I had a couple assignments this month from my children’s consumer magazine client. I dont’ remember what the deal was with these two illustrations, but I’m sure they were connected with some sort of ‘puzzle’ in each case. I had a lot of fun with the ‘faux product designs’ below, it took me back to my youth, collecting and studying the artwork on ‘wacky packages’.
The ‘globe’ illustration above was for a local religious organization’s monthly magazine, and the illustration below was another in a series of ‘recipe’ articles that I contributed to for a while for my east coast newspaper client.
I had another textbook project this month from an east coast publisher. These were a series of black and white scratchboard illustrations on a variety of subjects. I had the impression that I was only one of several illustrators working on this book project. I had another batch of similar illustrations for the same client the month before. Some were of a nautical nature, and there were a few that had to do with space travel, and archaology, and there were a series of illustrations about a young boy from an aleutian fishing village. I had a little more time with this project than I normally do with a lot of my ‘same day’ work, so a lot of them came out quite nice.
It was with this project that I really started using the ‘scratchboard rake’ tool in my Painter software, mostly as a way of putting down ‘grey areas’ in the background that I could sculpt into clouds or fog shrouded mountains or whatever the illustration called for. This would become a tool that I would lean on heavier and heavier as the years went by, and would find new and interesting ways to put it to use. For those not familiar with the ‘rake’, it is a tool that allows you to draw several parallel lines in scratchboard at the same time, and if you keep them fairly straight, you can copy and past a number of them together to give yourself a ‘grey field’ that you can then go back into with a white tool and manipulate in a manner of ways. Sometimes it takes a bit more forethought and planning ahead of time but it makes for a much cleaner image and is worth the trouble.

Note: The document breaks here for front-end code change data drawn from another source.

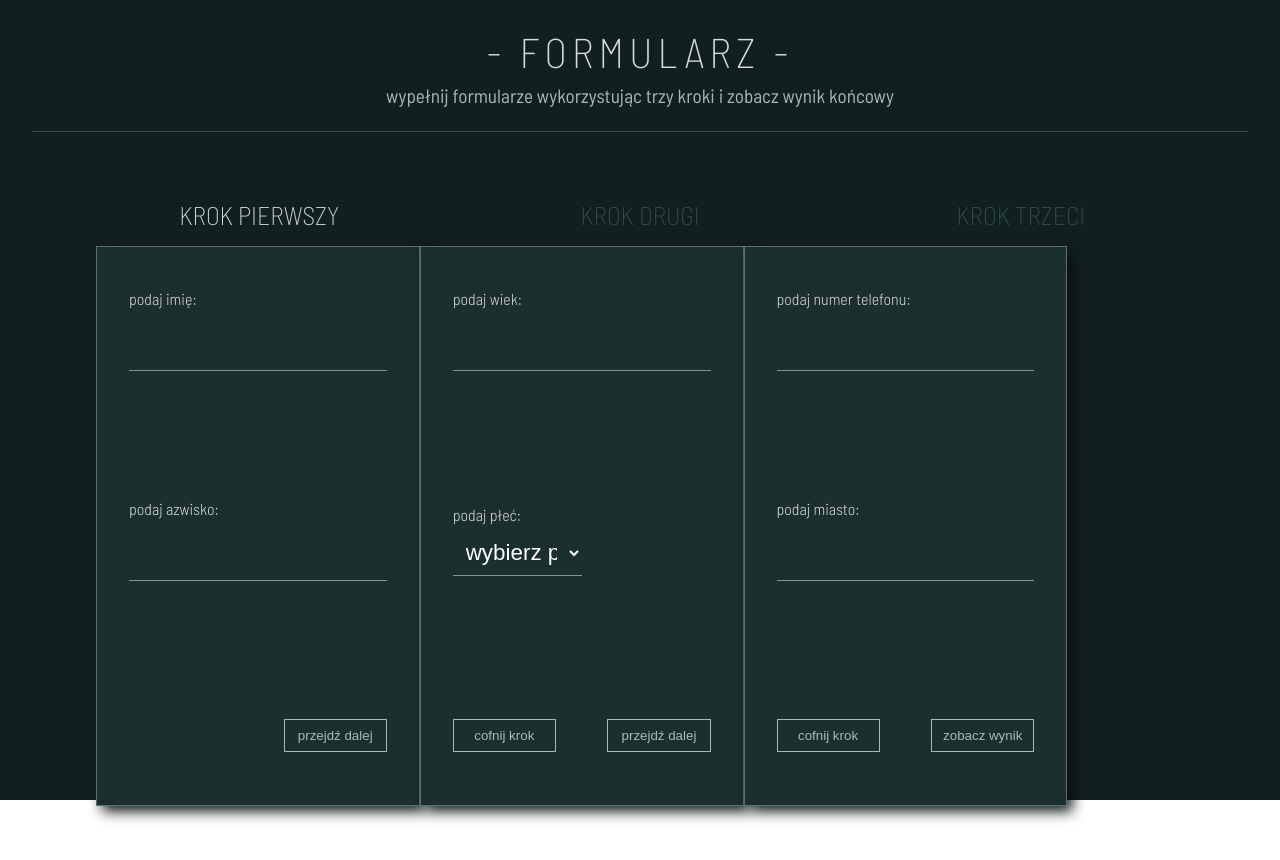
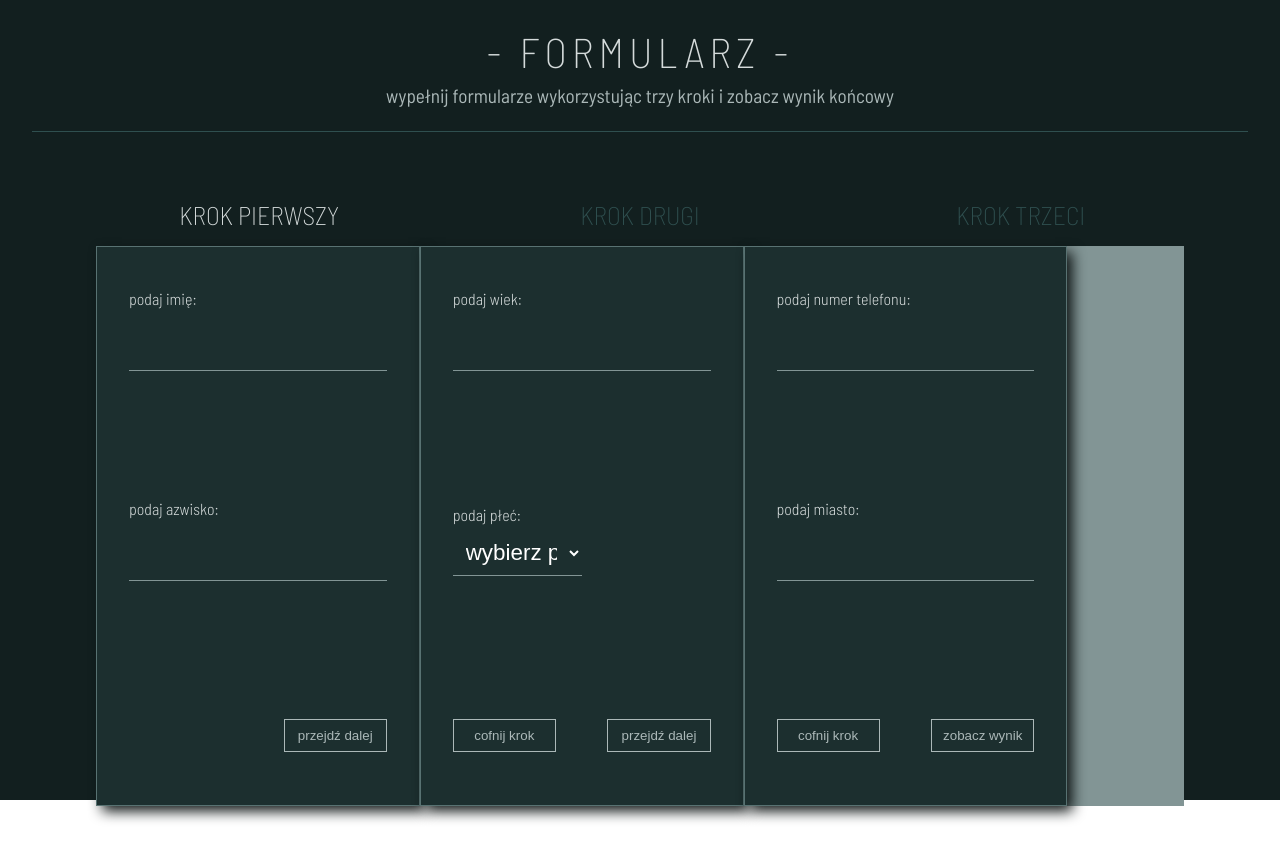
Before and after one commit to Scorpion19702022/React_Mentor_018_MULTI_STEP_FORM_and_TEST, a React (Vite) app: page / in a window 1280 px wide. Shown: the top 860 px of the page. Built offline with nearby package versions, Linux system fonts and the light colour scheme.

Commit message:
added style

```diff
--- a/src/Components/MultiStepForm/MultiStepForm.module.css
+++ b/src/Components/MultiStepForm/MultiStepForm.module.css
@@ -25,7 +25,6 @@
 }
 
 .box_heading {
-	position: relative;
 	width: 100%;
 	height: 50px;
 	display: flex;
@@ -58,4 +57,5 @@
 	display: flex;
 	justify-content: space-between;
 	align-items: center;
+	background-color: #829595;
 }
```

One of the wonderful things about a multi-image project like this with a consistent style, is that it gives you invaluable experience at working on your techniques. I think I learned more new things about scratchboard with these two book projects than I had in years of day to day work. You’ll see lots of these new techniques and tricks popping up in everyday projects in the months and years to come.
The above illustration was for my national newspaper client, as was the ‘zen investor’ illustration below. I had a rare reprint request (rare at this time anyway, outside of my usual arrangement with a stock art syndicate I was involved with) for the above illustration, and was my first experience with setting my own prices for reprints.
Also, this month, I got involved with designing some toy blocks for a local toy manufacturer. The idea for this product, was a series of square wooden blocks, with designed printed on them (like the sampling above), based on the ‘three little pigs’ story. Some would be plain brick patterns, some would have doors, some would have windows, some would be ‘made of sticks’, ‘straw’ etc, some would have the pigs on them, some would have a wolf. I suppose the kid would build a ‘house’ and then could huff and puff and knock it down. I’m not sure if this toy ever really ‘took off’, as well as some of their other product lines that I was involved with.
I had a rare black and white full page assignment for my midwest lawyer magazine client (usually these assignments are in color).
To the left was a rather simple spot illustration for my educational publication client, something to do with DNA or the human genome project, no doubt.
Below was a ‘same day’ illustration for my east coast newspaper client. This one having to do with book editing I think.
And finally, a black and white cartoon assignment through my agent, for a michigan regional parenting publication. (pictured below)